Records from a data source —
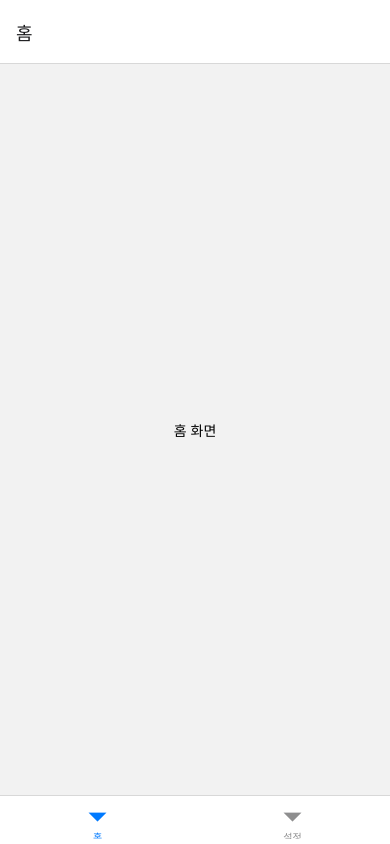
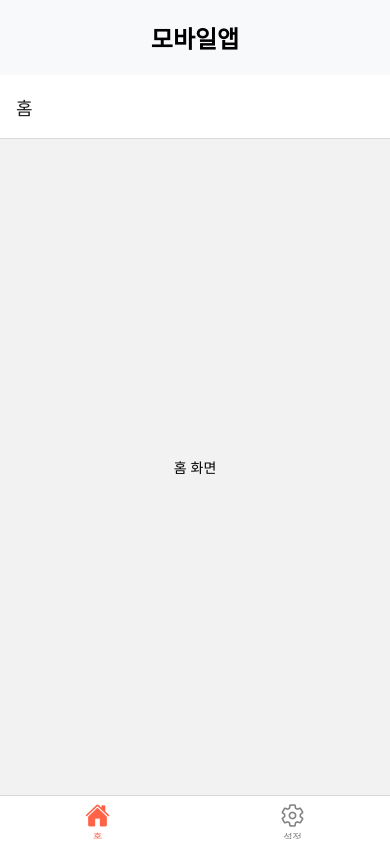
Before and after one commit to DAAC-A00/navigationTest, a React Native app: screen /HomeScreen in a window 390 px wide. Before the commit this address had no page. Built offline with nearby package versions, Linux system fonts and the light colour scheme.

Commit message:
fix android에서 icon 정상적으로 표기되도록 수정 및 스타일 추가

```diff
--- a/src/App.tsx
+++ b/src/App.tsx
@@ -3,10 +3,14 @@
 import React from 'react';
 import { NavigationContainer } from '@react-navigation/native';
 import { createBottomTabNavigator } from '@react-navigation/bottom-tabs';
+import { createStackNavigator } from '@react-navigation/stack';
 import { View, Text } from 'react-native';
+import Icon from 'react-native-vector-icons/Ionicons';
 
 const Tab = createBottomTabNavigator();
+const Stack = createStackNavigator();
 
+// 홈 스크린
 const HomeScreen = () => {
   return (
     <View style={{ flex: 1, justifyContent: 'center', alignItems: 'center' }}>
@@ -15,6 +19,16 @@ const HomeScreen = () => {
   );
 };
 
+// 홈 상세 스크린
+const HomeDetailScreen = () => {
+  return (
+    <View style={{ flex: 1, justifyContent: 'center', alignItems: 'center' }}>
+      <Text>홈 상세 화면</Text>
+    </View>
+  );
+};
+
+// 설정 스크린
 const SettingsScreen = () => {
   return (
     <View style={{ flex: 1, justifyContent: 'center', alignItems: 'center' }}>
@@ -23,13 +37,68 @@ const SettingsScreen = () => {
   );
 };
 
+// 설정 상세 스크린
+const SettingsInfoScreen = () => {
+  return (
+    <View style={{ flex: 1, justifyContent: 'center', alignItems: 'center' }}>
+      <Text>설정 정보 화면</Text>
+    </View>
+  );
+};
+
+// 홈 탭의 스택 네비게이션 설정
+const HomeStack = () => {
+  return (
+    <Stack.Navigator screenOptions={{ headerShown: false }}>
+      <Stack.Screen name="HomeScreen" component={HomeScreen} />
+      <Stack.Screen name="HomeDetailScreen" component={HomeDetailScreen} />
+    </Stack.Navigator>
+  );
+};
+
+// 설정 탭의 스택 네비게이션 설정
+const SettingsStack = () => {
+  return (
+    <Stack.Navigator screenOptions={{ headerShown: false }}>
+      <Stack.Screen name="SettingsScreen" component={SettingsScreen} />
+      <Stack.Screen name="SettingsInfoScreen" component={SettingsInfoScreen} />
+    </Stack.Navigator>
+  );
+};
+
+// 최상위 App 컴포넌트
 const App = () => {
   return (
     <NavigationContainer>
-      <Tab.Navigator>
-        <Tab.Screen name="홈" component={HomeScreen} />
-        <Tab.Screen name="설정" component={SettingsScreen} />
-      </Tab.Navigator>
+      <View style={{ flex: 1 }}>
+        {/* 고정 제목 */}
+        <View style={{ padding: 20, backgroundColor: '#f8f9fa', alignItems: 'center' }}>
+          <Text style={{ fontSize: 24, fontWeight: 'bold' }}>모바일앱</Text>
+        </View>
+        <Tab.Navigator
+          screenOptions={({ route }) => ({
+            tabBarIcon: ({ focused, color, size }) => {
+              let iconName: string;
+
+              if (route.name === '홈') {
+                iconName = focused ? 'home' : 'home-outline';
+              } else if (route.name === '설정') {
+                iconName = focused ? 'settings' : 'settings-outline';
+              } else {
+                iconName = 'help-outline'; // 기본 아이콘 설정
+              }
+
+              // 아이콘 반환
+              return <Icon name={iconName} size={size} color={color} />;
+            },
+            tabBarActiveTintColor: 'tomato',
+            tabBarInactiveTintColor: 'gray',
+          })}
+        >
+          <Tab.Screen name="홈" component={HomeStack} />
+          <Tab.Screen name="설정" component={SettingsStack} />
+        </Tab.Navigator>
+      </View>
     </NavigationContainer>
   );
 };
```
Also changed, not shown: src/ProfileScreen.tsx (line endings or trailing spaces), src/SettingsScreen.tsx (line endings or trailing spaces), 1 other file (tests, documents, lock files or other folders).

Exercise brief — Your answer should consist of the lines above that hold the word "import".

Task result —
 import React from 'react';
 import { NavigationContainer } from '@react-navigation/native';
 import { createBottomTabNavigator } from '@react-navigation/bottom-tabs';
+import { createStackNavigator } from '@react-navigation/stack';
 import { View, Text } from 'react-native';
+import Icon from 'react-native-vector-icons/Ionicons';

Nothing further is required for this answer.